“Young women today are online,” Sister Emily said. “When they have questions about things, they often look online first. It is important for us to be online and on social media so that women can discover us there.” She stressed that it is equally important for the young women to get in touch in a more personal way, whether by phone, video chat, or an in-person visit.

Sister Emily stressed the importance of inviting young people to consider a vocation to religious life. “Pray for vocations, support vocations,” she said. “It makes a difference!”

Daughters of St. Paul perform in 2017 during their annual Christmas concert.

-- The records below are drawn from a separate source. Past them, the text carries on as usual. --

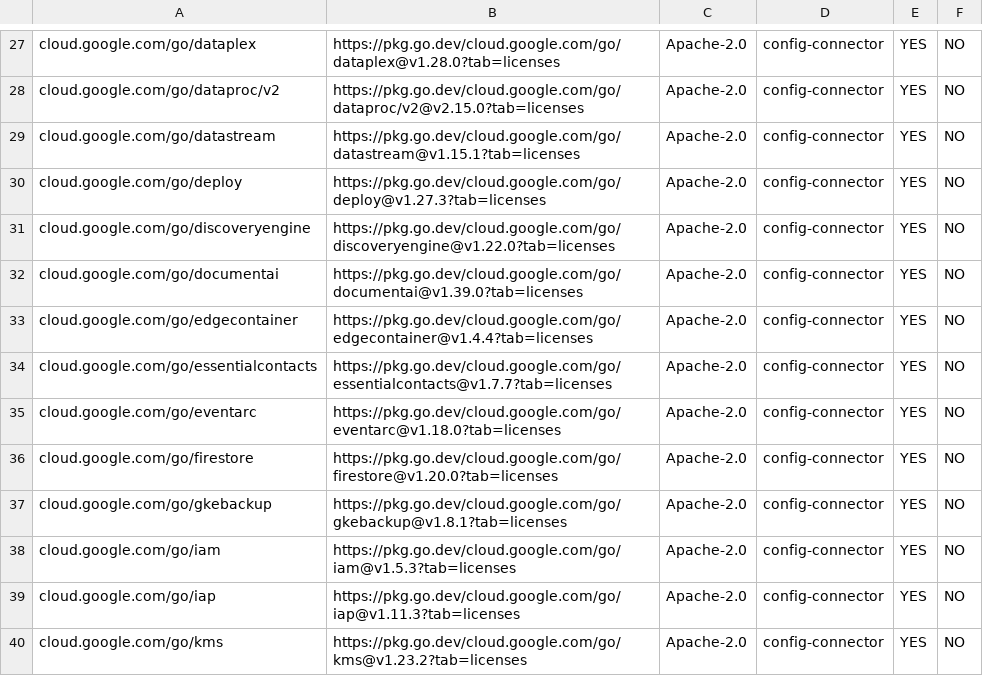
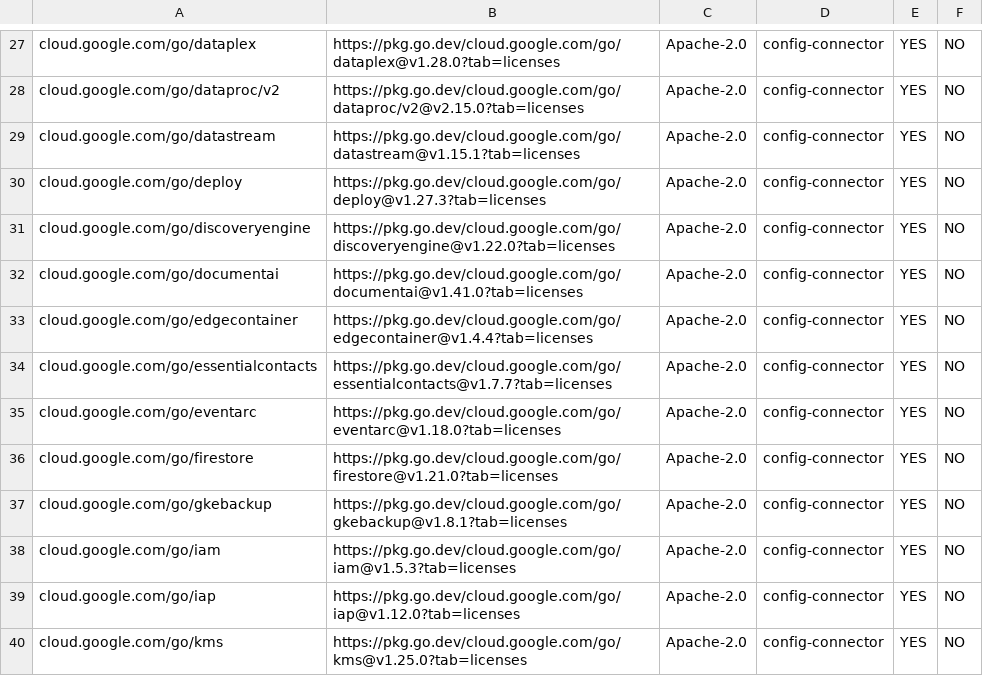
Before and after one commit to xiaoweim/k8s-config-connector, a CSV file: dev/metadata/licenses-config-connector.csv, drawn as a sheet; only a part is shown, gaps mark what is left out; the diff covers the shown part only.

Commit message:
Update generated license metadata
Automated update of license metadata files.

TAG=agy

```diff
--- a/dev/metadata/licenses-config-connector.csv
+++ b/dev/metadata/licenses-config-connector.csv
@@ -31,3 +31,3 @@
 "cloud.google.com/go/discoveryengine","https://pkg.go.dev/cloud.google.com/go/discoveryengine@v1.22.0?tab=licenses","Apache-2.0","config-connector","YES","NO"
-"cloud.google.com/go/documentai","https://pkg.go.dev/cloud.google.com/go/documentai@v1.39.0?tab=licenses","Apache-2.0","config-connector","YES","NO"
+"cloud.google.com/go/documentai","https://pkg.go.dev/cloud.google.com/go/documentai@v1.41.0?tab=licenses","Apache-2.0","config-connector","YES","NO"
 "cloud.google.com/go/edgecontainer","https://pkg.go.dev/cloud.google.com/go/edgecontainer@v1.4.4?tab=licenses","Apache-2.0","config-connector","YES","NO"
@@ -35,6 +35,6 @@
 "cloud.google.com/go/eventarc","https://pkg.go.dev/cloud.google.com/go/eventarc@v1.18.0?tab=licenses","Apache-2.0","config-connector","YES","NO"
-"cloud.google.com/go/firestore","https://pkg.go.dev/cloud.google.com/go/firestore@v1.20.0?tab=licenses","Apache-2.0","config-connector","YES","NO"
+"cloud.google.com/go/firestore","https://pkg.go.dev/cloud.google.com/go/firestore@v1.21.0?tab=licenses","Apache-2.0","config-connector","YES","NO"
 "cloud.google.com/go/gkebackup","https://pkg.go.dev/cloud.google.com/go/gkebackup@v1.8.1?tab=licenses","Apache-2.0","config-connector","YES","NO"
 "cloud.google.com/go/iam","https://pkg.go.dev/cloud.google.com/go/iam@v1.5.3?tab=licenses","Apache-2.0","config-connector","YES","NO"
-"cloud.google.com/go/iap","https://pkg.go.dev/cloud.google.com/go/iap@v1.11.3?tab=licenses","Apache-2.0","config-connector","YES","NO"
-"cloud.google.com/go/kms","https://pkg.go.dev/cloud.google.com/go/kms@v1.23.2?tab=licenses","Apache-2.0","config-connector","YES","NO"
+"cloud.google.com/go/iap","https://pkg.go.dev/cloud.google.com/go/iap@v1.12.0?tab=licenses","Apache-2.0","config-connector","YES","NO"
+"cloud.google.com/go/kms","https://pkg.go.dev/cloud.google.com/go/kms@v1.25.0?tab=licenses","Apache-2.0","config-connector","YES","NO"
```
Also changed, not shown: 2 added rows and 63 edited cells elsewhere in this file, 2 other files.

CNS photo/courtesy Pauline Media

One thing that Sister Danielle sees as emblematic of the spirit of St. Paul is that each sister is authentically herself in her media presence and face-to-face. “What you see is what you get,” she said. “This is a timeless quality of our Sisters and one that attracted me to consider becoming a Daughter of St. Paul.”

Just as there is no one-size-fits-all saint, there is no one-size-fits-all sister. And the diversity of personalities and experiences among the sisters strengthens their mission, and makes for more effective media engagement.

“It is seeking to love one another in our diversity that we truly refine one another and the people of God,” Sister Danielle said. “Community is the training ground for mission.”

“From the beginning we have been challenged to adapt as the media landscape changed,” Sister Emily Beata said. “However, as we know, the message of the Gospel does not change. We have always had the same message to communicate through the changing forms of media: God is real, God is with you, God loves you. How we do this changes, but what we do remains the same.”

Paul Senz writes from Oregon.

Paul Senz

Paul Senz writes from Oklahoma.